Task brief: What you write must match the records exactly, except for the images, which are left out.

Raw data:
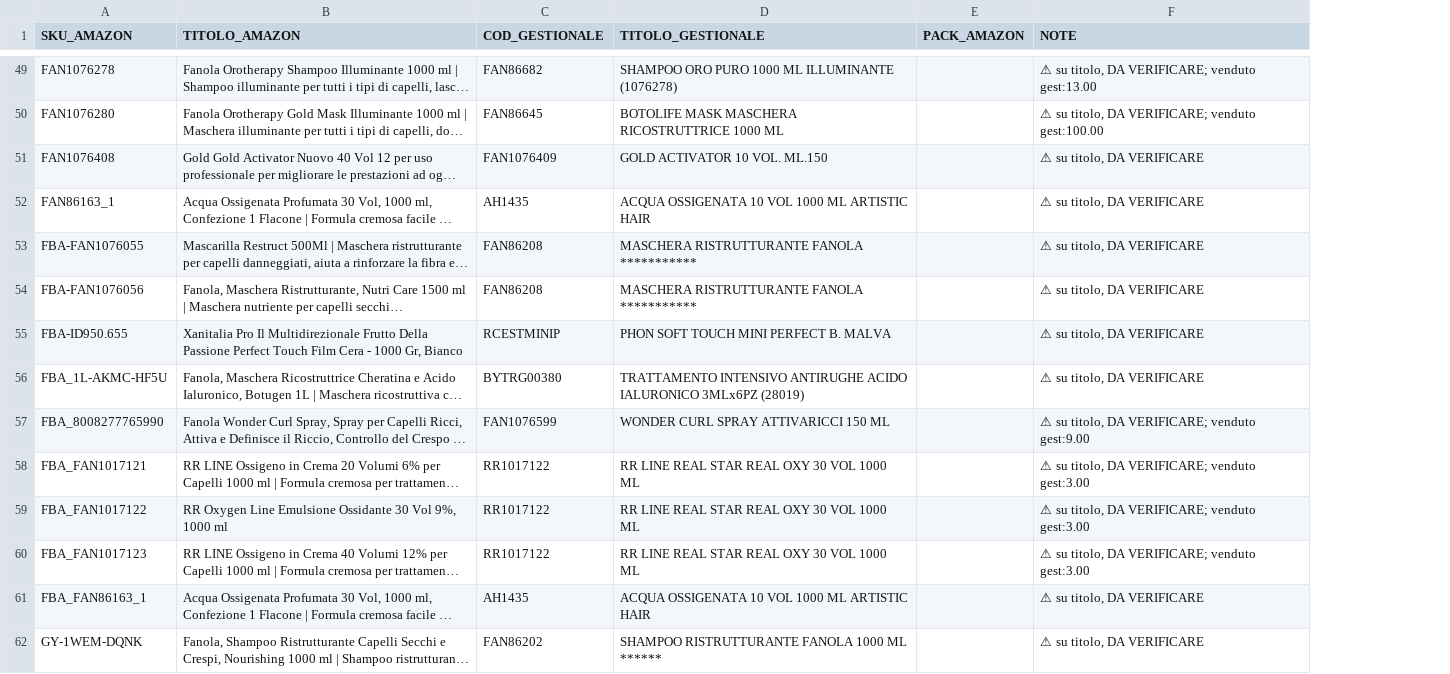
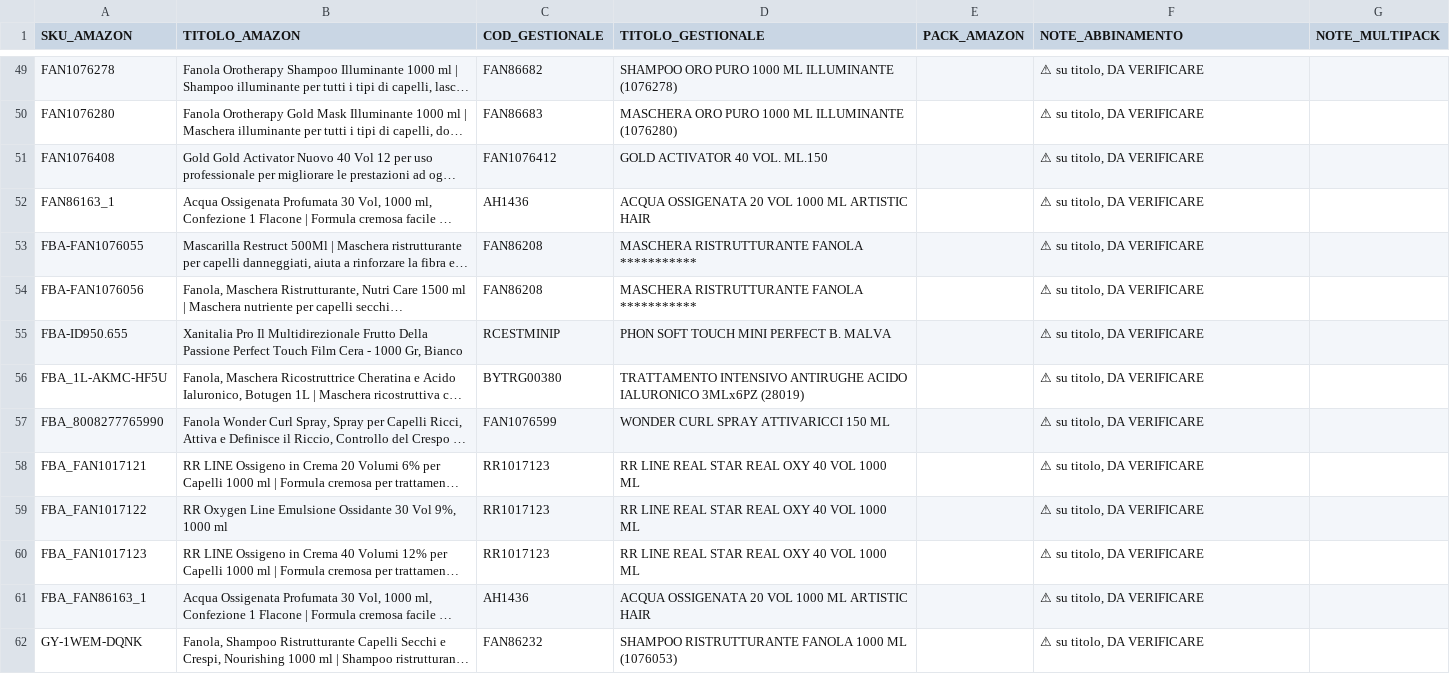
Before and after one commit to simoneomedia/adotta, a CSV file: overcom-lavoro/DA_VERIFICARE_titolo_attive.csv, drawn as a sheet; only a part is shown, gaps mark what is left out; long unchanged cells end in …; the diff covers the shown part only; the diff names each change by its address in the sheet, - before the commit and + after, or states it on an @@ line.

```diff
--- a/overcom-lavoro/DA_VERIFICARE_titolo_attive.csv
+++ b/overcom-lavoro/DA_VERIFICARE_titolo_attive.csv
+column G (NOTE_MULTIPACK), empty
-F1: NOTE
+F1: NOTE_ABBINAMENTO
-F49 (NOTE_ABBINAMENTO): ⚠ su titolo, DA VERIFICARE; venduto gest:13.00
+F49 (NOTE_ABBINAMENTO): ⚠ su titolo, DA VERIFICARE
-C50 (COD_GESTIONALE): FAN86645
+C50 (COD_GESTIONALE): FAN86683
-D50 (TITOLO_GESTIONALE): BOTOLIFE MASK MASCHERA RICOSTRUTTRICE 1000 ML
+D50 (TITOLO_GESTIONALE): MASCHERA ORO PURO 1000 ML ILLUMINANTE (1076280)
-F50 (NOTE_ABBINAMENTO): ⚠ su titolo, DA VERIFICARE; venduto gest:100.00
+F50 (NOTE_ABBINAMENTO): ⚠ su titolo, DA VERIFICARE
-C51 (COD_GESTIONALE): FAN1076409
+C51 (COD_GESTIONALE): FAN1076412
-D51 (TITOLO_GESTIONALE): GOLD ACTIVATOR 10 VOL. ML.150
+D51 (TITOLO_GESTIONALE): GOLD ACTIVATOR 40 VOL. ML.150
-C52 (COD_GESTIONALE): AH1435
+C52 (COD_GESTIONALE): AH1436
-D52 (TITOLO_GESTIONALE): ACQUA OSSIGENATA 10 VOL 1000 ML ARTISTIC HAIR
+D52 (TITOLO_GESTIONALE): ACQUA OSSIGENATA 20 VOL 1000 ML ARTISTIC HAIR
-F57 (NOTE_ABBINAMENTO): ⚠ su titolo, DA VERIFICARE; venduto gest:9.00
+F57 (NOTE_ABBINAMENTO): ⚠ su titolo, DA VERIFICARE
-C58:C60 (COD_GESTIONALE): RR1017122
+C58:C60 (COD_GESTIONALE): RR1017123
-D58:D60 (TITOLO_GESTIONALE): RR LINE REAL STAR REAL OXY 30 VOL 1000 ML
+D58:D60 (TITOLO_GESTIONALE): RR LINE REAL STAR REAL OXY 40 VOL 1000 ML
-F58:F60 (NOTE_ABBINAMENTO): ⚠ su titolo, DA VERIFICARE; venduto gest:3.00
+F58:F60 (NOTE_ABBINAMENTO): ⚠ su titolo, DA VERIFICARE
-C61 (COD_GESTIONALE): AH1435
+C61 (COD_GESTIONALE): AH1436
-D61 (TITOLO_GESTIONALE): ACQUA OSSIGENATA 10 VOL 1000 ML ARTISTIC HAIR
+D61 (TITOLO_GESTIONALE): ACQUA OSSIGENATA 20 VOL 1000 ML ARTISTIC HAIR
-C62 (COD_GESTIONALE): FAN86202
+C62 (COD_GESTIONALE): FAN86232
-D62 (TITOLO_GESTIONALE): …1000 ML ******
+D62 (TITOLO_GESTIONALE): …1000 ML (1076053)
```
Also changed, not shown: 135 edited cells elsewhere in this file, overcom-lavoro/CODICE_da_ricontrollare.csv, 2 other files.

Result of this exercise:
Before and after one commit to simoneomedia/adotta, a CSV file: overcom-lavoro/DA_VERIFICARE_titolo_attive.csv, drawn as a sheet; only a part is shown, gaps mark what is left out; long unchanged cells end in …; the diff covers the shown part only; the diff names each change by its address in the sheet, - before the commit and + after, or states it on an @@ line.

```diff
--- a/overcom-lavoro/DA_VERIFICARE_titolo_attive.csv
+++ b/overcom-lavoro/DA_VERIFICARE_titolo_attive.csv
+column G (NOTE_MULTIPACK), empty
-F1: NOTE
+F1: NOTE_ABBINAMENTO
-F49 (NOTE_ABBINAMENTO): ⚠ su titolo, DA VERIFICARE; venduto gest:13.00
+F49 (NOTE_ABBINAMENTO): ⚠ su titolo, DA VERIFICARE
-C50 (COD_GESTIONALE): FAN86645
+C50 (COD_GESTIONALE): FAN86683
-D50 (TITOLO_GESTIONALE): BOTOLIFE MASK MASCHERA RICOSTRUTTRICE 1000 ML
+D50 (TITOLO_GESTIONALE): MASCHERA ORO PURO 1000 ML ILLUMINANTE (1076280)
-F50 (NOTE_ABBINAMENTO): ⚠ su titolo, DA VERIFICARE; venduto gest:100.00
+F50 (NOTE_ABBINAMENTO): ⚠ su titolo, DA VERIFICARE
-C51 (COD_GESTIONALE): FAN1076409
+C51 (COD_GESTIONALE): FAN1076412
-D51 (TITOLO_GESTIONALE): GOLD ACTIVATOR 10 VOL. ML.150
+D51 (TITOLO_GESTIONALE): GOLD ACTIVATOR 40 VOL. ML.150
-C52 (COD_GESTIONALE): AH1435
+C52 (COD_GESTIONALE): AH1436
-D52 (TITOLO_GESTIONALE): ACQUA OSSIGENATA 10 VOL 1000 ML ARTISTIC HAIR
+D52 (TITOLO_GESTIONALE): ACQUA OSSIGENATA 20 VOL 1000 ML ARTISTIC HAIR
-F57 (NOTE_ABBINAMENTO): ⚠ su titolo, DA VERIFICARE; venduto gest:9.00
+F57 (NOTE_ABBINAMENTO): ⚠ su titolo, DA VERIFICARE
-C58:C60 (COD_GESTIONALE): RR1017122
+C58:C60 (COD_GESTIONALE): RR1017123
-D58:D60 (TITOLO_GESTIONALE): RR LINE REAL STAR REAL OXY 30 VOL 1000 ML
+D58:D60 (TITOLO_GESTIONALE): RR LINE REAL STAR REAL OXY 40 VOL 1000 ML
-F58:F60 (NOTE_ABBINAMENTO): ⚠ su titolo, DA VERIFICARE; venduto gest:3.00
+F58:F60 (NOTE_ABBINAMENTO): ⚠ su titolo, DA VERIFICARE
-C61 (COD_GESTIONALE): AH1435
+C61 (COD_GESTIONALE): AH1436
-D61 (TITOLO_GESTIONALE): ACQUA OSSIGENATA 10 VOL 1000 ML ARTISTIC HAIR
+D61 (TITOLO_GESTIONALE): ACQUA OSSIGENATA 20 VOL 1000 ML ARTISTIC HAIR
-C62 (COD_GESTIONALE): FAN86202
+C62 (COD_GESTIONALE): FAN86232
-D62 (TITOLO_GESTIONALE): …1000 ML ******
+D62 (TITOLO_GESTIONALE): …1000 ML (1076053)
```
Also changed, not shown: 135 edited cells elsewhere in this file, overcom-lavoro/CODICE_da_ricontrollare.csv, 2 other files.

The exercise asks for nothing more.